> **Instructions to follow**
Only lines with the word "string" belong in the answer; copy them from the records below.

[Excerpted data Boundary: Start]

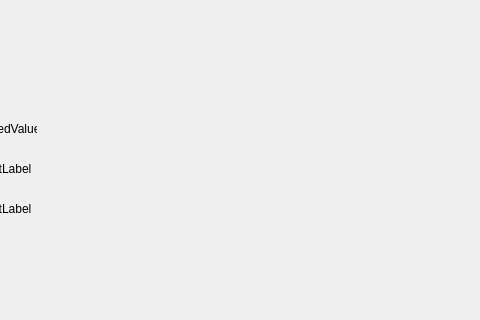
Qt form GUI/mainwindow.ui (Bionik-game/Bionik-game-CC) before a commit; both pictures show x 320 to 800 and y 0 to 320 of the 800 by 600 pixel window.
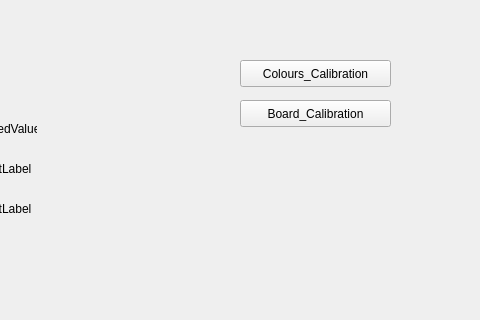
The same form after that commit.

The edit to the form file:
```diff
--- a/GUI/mainwindow.ui
+++ b/GUI/mainwindow.ui
@@ -92,6 +92,32 @@
      <string>TextLabel</string>
     </property>
    </widget>
+   <widget class="QPushButton" name="pushButton">
+    <property name="geometry">
+     <rect>
+      <x>560</x>
+      <y>60</y>
+      <width>151</width>
+      <height>27</height>
+     </rect>
+    </property>
+    <property name="text">
+     <string>Colours_Calibration</string>
+    </property>
+   </widget>
+   <widget class="QPushButton" name="pushButton_2">
+    <property name="geometry">
+     <rect>
+      <x>560</x>
+      <y>100</y>
+      <width>151</width>
+      <height>27</height>
+     </rect>
+    </property>
+    <property name="text">
+     <string>Board_Calibration</string>
+    </property>
+   </widget>
   </widget>
   <widget class="QMenuBar" name="menubar">
    <property name="geometry">
```
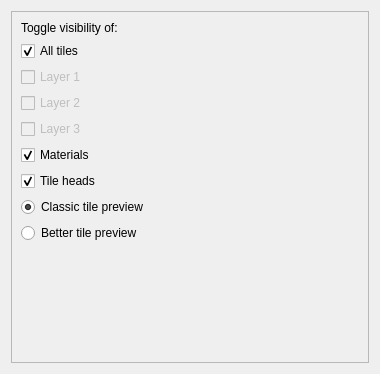
Before: the Qt Designer form ui/uifiles/views/tiles.ui in timofey260/RWE-Sharp, drawn with Qt 5.
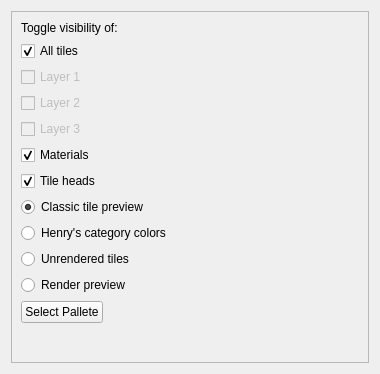
After: the same form once the commit is applied.

The edit to the form file:
```diff
--- a/ui/uifiles/views/tiles.ui
+++ b/ui/uifiles/views/tiles.ui
@@ -112,7 +112,34 @@
        <item>
         <widget class="QRadioButton" name="VTilesMaterialBetterPreview">
          <property name="text">
-          <string>Better tile preview</string>
+          <string>Henry's category colors</string>
+         </property>
+        </widget>
+       </item>
+       <item>
+        <widget class="QRadioButton" name="VTilesMaterialUnrendered">
+         <property name="text">
+          <string>Unrendered tiles</string>
+         </property>
+        </widget>
+       </item>
+       <item>
+        <widget class="QRadioButton" name="VTilesMaterialRendered">
+         <property name="text">
+          <string>Render preview</string>
+         </property>
+        </widget>
+       </item>
+       <item>
+        <widget class="QPushButton" name="PalleteSelectButton">
+         <property name="sizePolicy">
+          <sizepolicy hsizetype="Maximum" vsizetype="Fixed">
+           <horstretch>0</horstretch>
+           <verstretch>0</verstretch>
+          </sizepolicy>
+         </property>
+         <property name="text">
+          <string>Select Pallete</string>
          </property>
         </widget>
        </item>
```
Left out of the diff: 4 changed lines with no effect on the pictures.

[Excerpted data Boundary: End]

> **Solution**
      <string>TextLabel</string>
+     <string>Colours_Calibration</string>
+     <string>Board_Calibration</string>
-          <string>Better tile preview</string>
+          <string>Henry's category colors</string>
+          <string>Unrendered tiles</string>
+          <string>Render preview</string>
+          <string>Select Pallete</string>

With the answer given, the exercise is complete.